During a recent summit held in Geneva, Switzerland, Jonathan Duffy, president for the Adventist Development and Relief Agency (ADRA) joined hundreds of interfaith world leaders to discuss fostering inclusivity and countering hate speech to enhance the protection of religious minorities, refugees, and migrants.
Duffy served on a panel of esteemed lawyers and executive directors, organized by the International Association for the Defense of Religious Liberty. He shared what the global trends in migration are and highlighted what drives migration.
In his opening statement, Duffy highlighted four “C’s” that drive migration: concentration, corruption, conflict, and climate change.
“The concentration I speak of is a concentration of jobs, wealth, and knowledge, both individually and geographically,” Duffy says. “Knowledge and economy with its associated emphasis with technology is concentrating wealth and power, and with it, jobs. This is leading toward a migration to the cities.”
Duffy highlighted the second “C”, which was corruption. “It’s arguably the biggest drag on economic development,” he adds. He quoted from former World Bank president, Jim Young Kim, who likened corruption to that of a dollar put into the pocket of a corrupt official or business person that is a dollar stolen from those who need it most.
Conflict was another “C” that Duffy addressed was a driving factor of migration. He spoke about ongoing war-torn countries like Syria, the Democratic Republic of Congo, South Sudan, Myanmar and Afghanistan, and envisioned a world where conflicts like in those countries were reduced.
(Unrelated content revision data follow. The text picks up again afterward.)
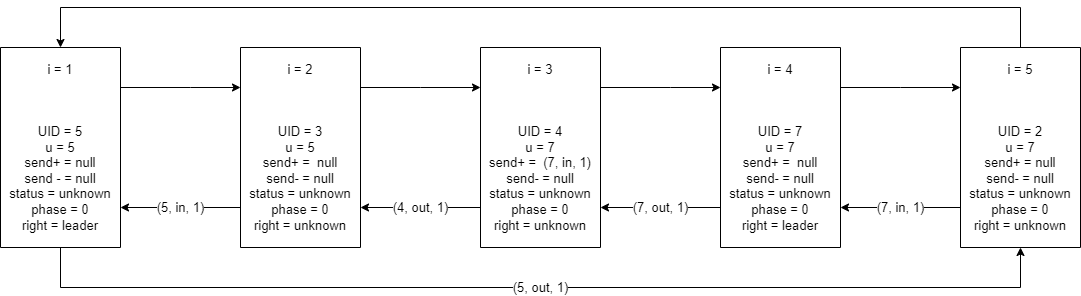
Before: tods/02-tods.drawio.png, a diagram exported from draw.io (h1tlan/tods_first_exercise). Source tidied: cells renumbered, new cells last; positions are measured from the earlier drawing's top-left corner, leaving out a move shared by most shapes.
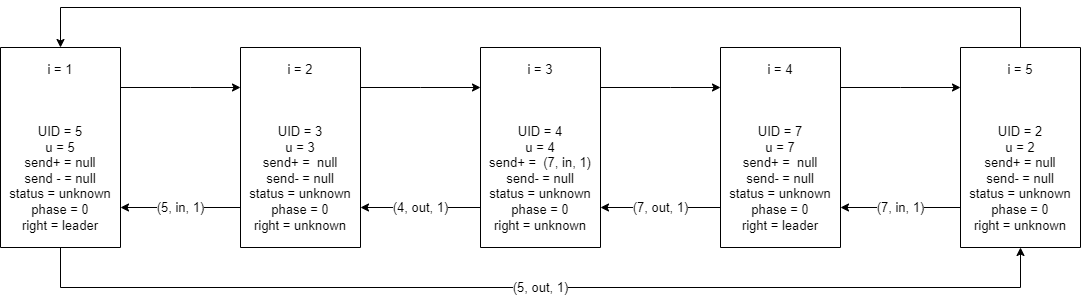
Later version of the same file.

The edit, as a diff of the source:
```diff
@@ -37,7 +37,7 @@
         </Array>
       </mxGeometry>
     </mxCell>
-    <mxCell id="7" value="i = 2&lt;br&gt;&lt;br&gt;&lt;br&gt;&lt;br&gt;UID = 3&lt;br&gt;u = 5&lt;br&gt;send+ =&amp;nbsp; null&lt;br&gt;send- = null&lt;br&gt;status = unknown&lt;br&gt;phase = 0&lt;br&gt;right = unknown" style="rounded=0;whiteSpace=wrap;html=1;fontSize=13;direction=south;" parent="1" vertex="1">
+    <mxCell id="7" value="i = 2&lt;br&gt;&lt;br&gt;&lt;br&gt;&lt;br&gt;UID = 3&lt;br&gt;u = 3&lt;br&gt;send+ =&amp;nbsp; null&lt;br&gt;send- = null&lt;br&gt;status = unknown&lt;br&gt;phase = 0&lt;br&gt;right = unknown" style="rounded=0;whiteSpace=wrap;html=1;fontSize=13;direction=south;" parent="1" vertex="1">
       <mxGeometry x="240" y="40" width="120" height="200" as="geometry" />
     </mxCell>
     <mxCell id="8" value="(4, out, 1)" style="edgeStyle=orthogonalEdgeStyle;rounded=0;jettySize=auto;html=1;labelBorderColor=none;fontSize=13;" parent="1" edge="1" source="10" target="7">
@@ -56,7 +56,7 @@
         </Array>
       </mxGeometry>
     </mxCell>
-    <mxCell id="10" value="i = 3&lt;br&gt;&lt;br&gt;&lt;br&gt;&lt;br&gt;UID = 4&lt;br&gt;u = 7&lt;br&gt;send+ =&amp;nbsp; (7, in, 1)&lt;br&gt;send- = null&lt;br&gt;status = unknown&lt;br&gt;phase = 0&lt;br&gt;right = unknown" style="rounded=0;whiteSpace=wrap;html=1;fontSize=13;direction=south;" parent="1" vertex="1">
+    <mxCell id="10" value="i = 3&lt;br&gt;&lt;br&gt;&lt;br&gt;&lt;br&gt;UID = 4&lt;br&gt;u = 4&lt;br&gt;send+ =&amp;nbsp; (7, in, 1)&lt;br&gt;send- = null&lt;br&gt;status = unknown&lt;br&gt;phase = 0&lt;br&gt;right = unknown" style="rounded=0;whiteSpace=wrap;html=1;fontSize=13;direction=south;" parent="1" vertex="1">
       <mxGeometry x="480" y="40" width="120" height="200" as="geometry" />
     </mxCell>
     <mxCell id="11" value="(7, out, 1)" style="edgeStyle=orthogonalEdgeStyle;rounded=0;jettySize=auto;html=1;labelBorderColor=none;fontSize=13;" parent="1" edge="1" source="13" target="10">
@@ -94,7 +94,7 @@
         </Array>
       </mxGeometry>
     </mxCell>
-    <mxCell id="16" value="i = 5&lt;br&gt;&lt;br&gt;&lt;br&gt;&lt;br&gt;UID = 2&lt;br&gt;u = 7&lt;br&gt;send+ = null&lt;br&gt;send- = null&lt;br&gt;status = unknown&lt;br&gt;phase = 0&lt;br&gt;right = unknown" style="rounded=0;whiteSpace=wrap;html=1;fontSize=13;direction=south;" parent="1" vertex="1">
+    <mxCell id="16" value="i = 5&lt;br&gt;&lt;br&gt;&lt;br&gt;&lt;br&gt;UID = 2&lt;br&gt;u = 2&lt;br&gt;send+ = null&lt;br&gt;send- = null&lt;br&gt;status = unknown&lt;br&gt;phase = 0&lt;br&gt;right = unknown" style="rounded=0;whiteSpace=wrap;html=1;fontSize=13;direction=south;" parent="1" vertex="1">
       <mxGeometry x="960" y="40" width="120" height="200" as="geometry" />
     </mxCell>
   </root>
```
“We can hope and pray that all these conflicts are resolved and at least managed,” says Duffy. “But who would be optimistic to imagine that would happen? Indeed, as the world is turning increasingly to authoritarian leaders, we rely on existential threats to justify their oppression; conflicts appear more likely than not.”
Duffy shared the final “C”, which he said was climate change. He referenced how current temperatures are more extreme, and that essential resources for land and fresh water are becoming more scare.
“Some low-lying coastal areas like Bangladesh are densely populated. Inevitably, this will result in migration that is likely to exhilarate in pace and scale,” Duffy says. “I recognize what I’ve painted is a very bleak picture, but I do not see a reduction in these migration trends in the foreseeable future.”
Brazil, according to Duffy who shared reports on current government infrastructures, withdrew from the UN compact agreement this year, which encourages businesses worldwide to adopt sustainable and socially responsible policies. Duffy added that Thailand has had an anti-immigrant “crack down amid fear of immigrants stealing their jobs.” Additionally, in Africa, Duffy highlighted that there is a high anti-immigrant feeling already spreading in Nigeria, Kenya, and South Africa.
“South Africa has been rocked by violent attacks on immigrants who they claim is taking their jobs,” says Duffy.
Amidst the dismal information, Duffy voiced why we as a people should not see immigrants as our enemies. “Many have made valuable contributions to our society,” he says. “Google was started by a Russian immigrant; the genius behind Apple, Steve Jobs, was the son of a Syrian immigrant, and they are not the exception.”
Duffy shared one last “C” that needed to be added and was most important: compassion.
“Who is speaking up for justice for all?” asks Duffy. “Who is having compassion for the less privileged and the marginalized? If not us, then who? If we use our combined voice it is a force that cannot be ignored. We also have a role to play in our own faith communities, to change the dialogue of hate and ignorance to peace, love, and acceptance.”
ADRA will be highlighting services around its networks to honor Refugee Sabbath, officially designated by the Adventist Church for June 15. The United Nations also sanctioned June 20 as World Refugee Day honoring families who are forced to leave their homes at no fault of their own.